Unscrambling sentences can be tricky for students still learning about sentences, so this is something we did towards the end of the year. I demonstrated how to unscramble a sentence a few times, so my kids understood how to do this. Then I gave them 3 or 4 word simple sentences to try on their own. Students loved this activity, but it is important to model this and watch for students who have a hard time figuring this skill out. You can easily create a scrambled sentence on your white board for your students to unscramble. Or check out our Unscramble the Sentence worksheets.
Reading Simple Sentences for Kindergarten
These sight word sentences for kindergarten reinforce one to one correspondence. They are great during small group instruction. The dots under each word aid in pointing, as the student reads.
Fix the Sentence Worksheets
My students loved fixing sentences. I often wrote sentences on the board with a few mistakes and had students help to make the sentence correct. Towards the end of the year, and after doing this activity together on the board, students worked on Fix the Sentence Worksheets.
This sentence checklist is great any time your students are writing sentences. I put a copy of the sentence checklist in my students’ writing folders, and they would take these out after they finished a writing project to check their sentences. The checklists were laminated, so students could add a check mark with a crayon or dry erase marker after making sure their sentences followed the checklist. You’ll also notice the checklist on some of our worksheets as a helpful reminder when working on sentences. A few students pick these things up quickly, but most students need lots of reminders to add an end mark, use spaces…
Sentences for Kindergarten Worksheets

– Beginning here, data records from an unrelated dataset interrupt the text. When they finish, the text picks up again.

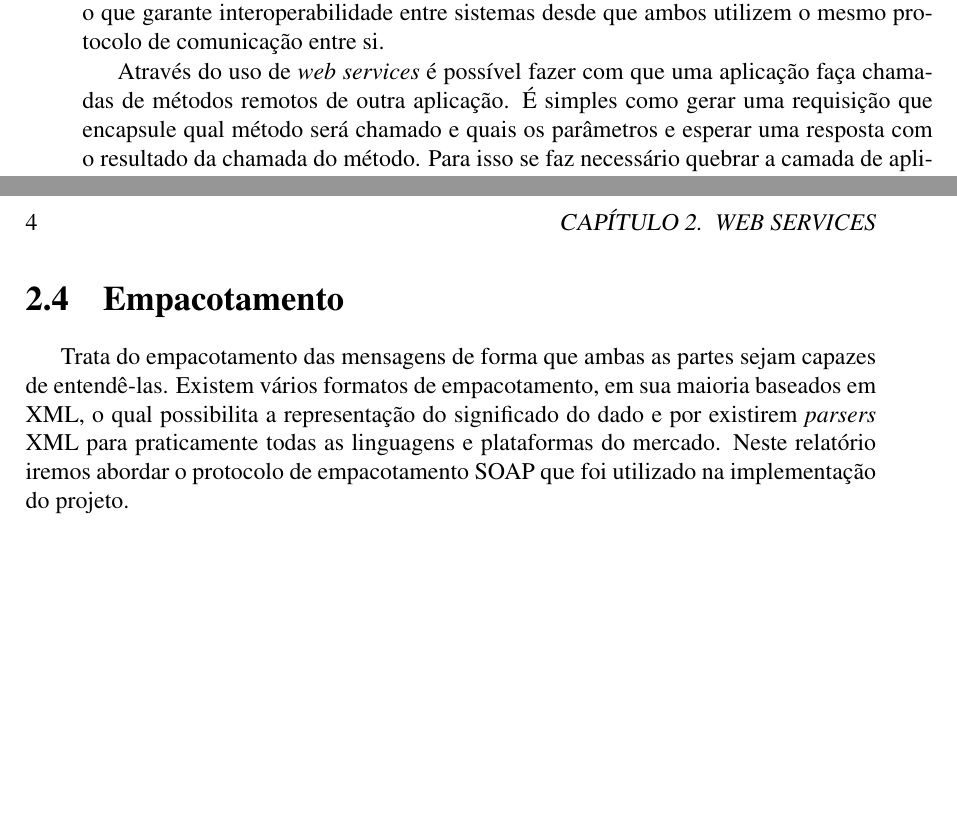
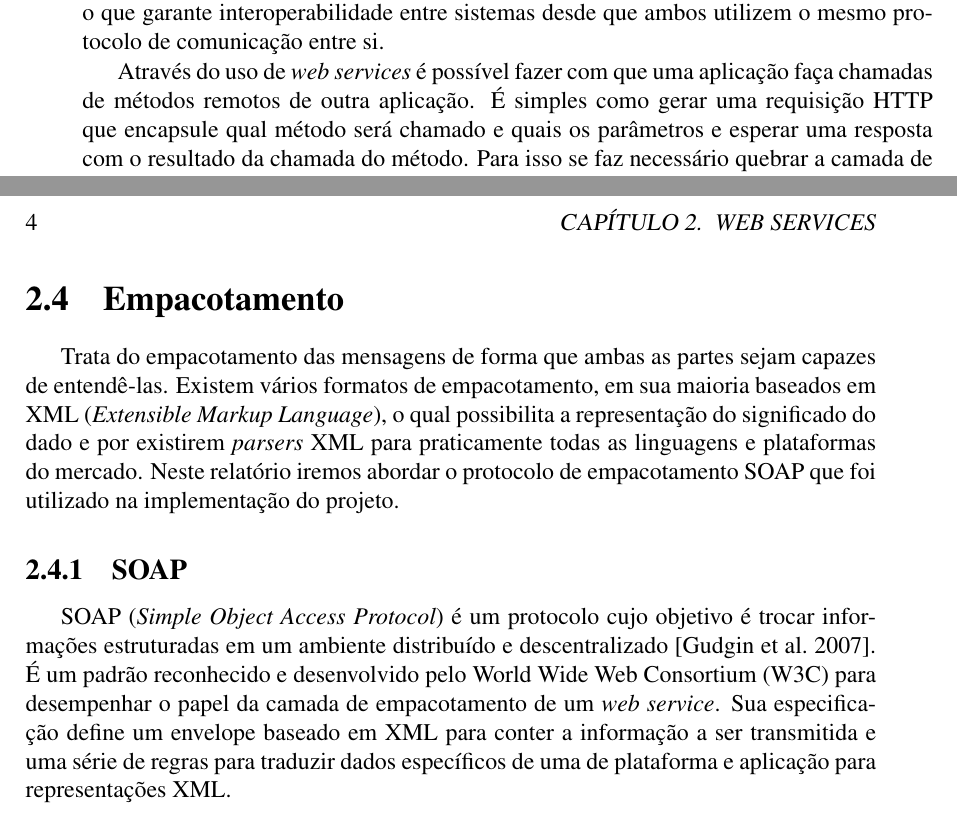
Before and after one commit to vbmendes/tcc-farn, a LaTeX thesis (relatorio/principal.tex, which reads relatorio/web_services/web_services.tex): two parts of pages 17 and 18 of 19, joined at a grey line, cut so that both start at the same text, the shorter picture padded with empty space. Compiled offline with pdfLaTeX; a LaTeX package or settings file that is missing is left out.

Commit message:
Definição de SOAP.

```diff
--- a/relatorio/web_services/web_services.tex
+++ b/relatorio/web_services/web_services.tex
@@ -3,7 +3,7 @@
 
 \textit{Web service} é uma interface acessível através da rede para uma funcionalidade de uma aplicação construída usando tecnologias definidas como padrão na Internet \cite{ref-oreilly-soap}. É apenas mais uma camada de troca de mensagens entre uma aplicação e outra. A principal vantagem no seu uso é prover comunicação entre diferentes aplicações independente da plataforma ou linguagem de programação utilizada por elas, o que garante interoperabilidade entre sistemas desde que ambos utilizem o mesmo protocolo de comunicação entre si.
 
-Através do uso de \textit{web services} é possível fazer com que uma aplicação faça chamadas de métodos remotos de outra aplicação. É simples como gerar uma requisição que encapsule qual método será chamado e quais os parâmetros e esperar uma resposta com o resultado da chamada do método. Para isso se faz necessário quebrar a camada de aplicação da pilha de camadas do modelo de redes TCP/IP em quatro camadas: aplicação, descoberta, descrição e empacotamento.
+Através do uso de \textit{web services} é possível fazer com que uma aplicação faça chamadas de métodos remotos de outra aplicação. É simples como gerar uma requisição HTTP que encapsule qual método será chamado e quais os parâmetros e esperar uma resposta com o resultado da chamada do método. Para isso se faz necessário quebrar a camada de aplicação da pilha de camadas do modelo de redes TCP/IP em quatro camadas: aplicação, descoberta, descrição e empacotamento.
 
 \section{Aplicação}
 
@@ -19,4 +19,8 @@ A descrição define como o \textit{web service} deve ser utilizado. Quais os m
 
 \section{Empacotamento}
 
-Trata do empacotamento das mensagens de forma que ambas as partes sejam capazes de entendê-las. Existem vários formatos de empacotamento, em sua maioria baseados em XML, o qual possibilita a representação do significado do dado e por existirem \textit{parsers} XML para praticamente todas as linguagens e plataformas do mercado. Neste relatório iremos abordar o protocolo de empacotamento SOAP que foi utilizado na implementação do projeto.
+Trata do empacotamento das mensagens de forma que ambas as partes sejam capazes de entendê-las. Existem vários formatos de empacotamento, em sua maioria baseados em XML (\textit{Extensible Markup Language}), o qual possibilita a representação do significado do dado e por existirem \textit{parsers} XML para praticamente todas as linguagens e plataformas do mercado. Neste relatório iremos abordar o protocolo de empacotamento SOAP que foi utilizado na implementação do projeto.
+
+\subsection{SOAP}
+
+SOAP (\textit{Simple Object Access Protocol}) é um protocolo cujo objetivo é trocar informações estruturadas em um ambiente distribuído e descentralizado \cite{ref-soap-rfc}. É um padrão reconhecido e desenvolvido pelo World Wide Web Consortium (W3C) para desempenhar o papel da camada de empacotamento de um \textit{web service}. Sua especificação define um envelope baseado em XML para conter a informação a ser transmitida e uma série de regras para traduzir dados específicos de uma de plataforma e aplicação para representações XML.
```
Also changed, not shown: relatorio/bibliografia.bib (+10 -0 lines).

The more opportunities students get with sentences, the more they will understand them and be able to read and write sentences. Sprinkle sentence lessons throughout your day, and watch the students grow and grow! If you are doing any of these activities, or ones that I don’t have here, I’d love to hear about it! Tell me which activities you try and how it worked with your students!